Rick says: "I’ve always liked the name of this dish, which means something like ‘whiting in a bad temper’. The whiting’s tail is twisted round and secured in its mouth before being breaded and deep-fried."
Alternative fish: pin hake, sand whiting or any small (up to 500g) white fish
4 x 350g whiting, cleaned and trimmed (see page 16)
Sunflower oil, for deep-frying
75g plain flour
Salt and freshly ground black pepper
2 eggs, beaten
175g fresh white breadcrumbs, made from day-old bread, or Japanese panko breadcrumbs
Chunky chips, to serve
For the tomato tartare sauce
3 tbsp white wine vinegar
6 black peppercorns, coarsely crushed
½ shallot, finely chopped
A few tarragon stalks, broken into small pieces
2 plum tomatoes, skinned, seeded and finely chopped
15g each green olives, gherkins and capers, finely chopped
2 tsp each tarragon, parsley and chives, chopped
100g Mustard mayonnaise (See recipe here)
For the sauce, put the vinegar, peppercorns, shallot and tarragon stalks into a small pan and boil until the vinegar is reduced to 1 tsp. Cool slightly then strain into a bowl. Mix in the rest of the ingredients and some salt and pepper.

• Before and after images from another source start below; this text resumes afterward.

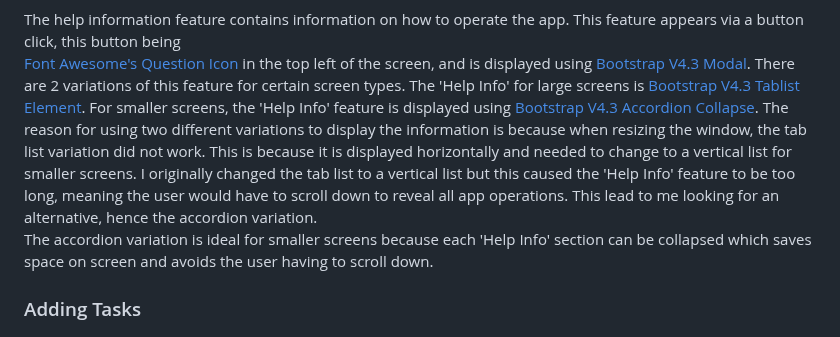
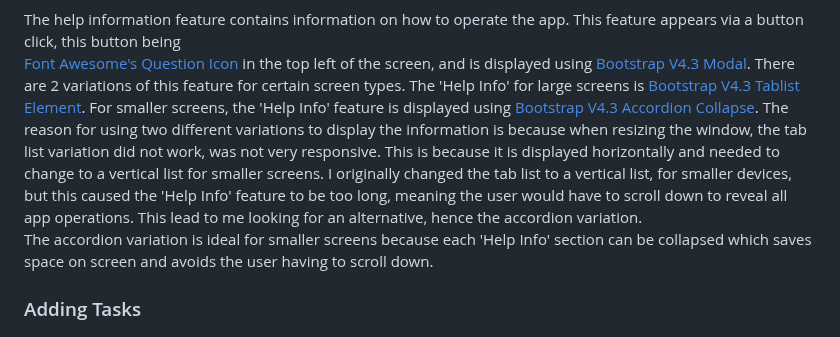
Before and after one commit to MattDunks94/task-list-creator, a Markdown page: README.md, the part around the change. GitHub-like rendering.

```diff
--- a/README.md
+++ b/README.md
@@ -56,7 +56,7 @@
 
 The help information feature contains information on how to operate the app. This feature appears via a button click, this button being<br>
 [Font Awesome's Question Icon](https://fontawesome.com/search?q=question&o=r&m=free) in the top left of the screen, and is displayed using [Bootstrap V4.3 Modal](https://getbootstrap.com/docs/4.3/components/modal/). There are 2 variations of this feature for certain screen types. The 'Help Info' for large screens is [Bootstrap V4.3 Tablist Element](https://getbootstrap.com/docs/4.3/components/list-group/#tab).
-For smaller screens, the 'Help Info' feature is displayed using [Bootstrap V4.3 Accordion Collapse](https://getbootstrap.com/docs/4.3/components/collapse/#accordion-example). The reason for using two different variations to display the information is because when resizing the window, the tab list variation did not work. This is because it is displayed horizontally and needed to change to a vertical list for smaller screens. I originally changed the tab list to a vertical list but this caused the 'Help Info' feature to be too long, meaning the user would have to scroll down to reveal all app operations. This lead to me looking for an alternative, hence the accordion variation.<br>
+For smaller screens, the 'Help Info' feature is displayed using [Bootstrap V4.3 Accordion Collapse](https://getbootstrap.com/docs/4.3/components/collapse/#accordion-example). The reason for using two different variations to display the information is because when resizing the window, the tab list variation did not work, was not very responsive. This is because it is displayed horizontally and needed to change to a vertical list for smaller screens. I originally changed the tab list to a vertical list, for smaller devices, but this caused the 'Help Info' feature to be too long, meaning the user would have to scroll down to reveal all app operations. This lead to me looking for an alternative, hence the accordion variation.<br>
 The accordion variation is ideal for smaller screens because each 'Help Info' section can be collapsed which saves space on screen and avoids the user having to scroll down.
 
 ### Adding Tasks
```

Prepare the whiting for cooking as described on page 30. Heat some oil for deep-frying to 160°C. Season the flour with ½ teaspoon of salt and some pepper. Season each fish with a little salt, then coat them one at a time in the flour, followed by the beaten egg and then the breadcrumbs.
Deep-fry the fish for 5 minutes or until crisp and golden and cooked through. Transfer to a baking tray lined with kitchen paper and keep warm in a low oven while you coat and cook the rest of the fish.
Serve with the tomato tartare sauce and some chunky chips.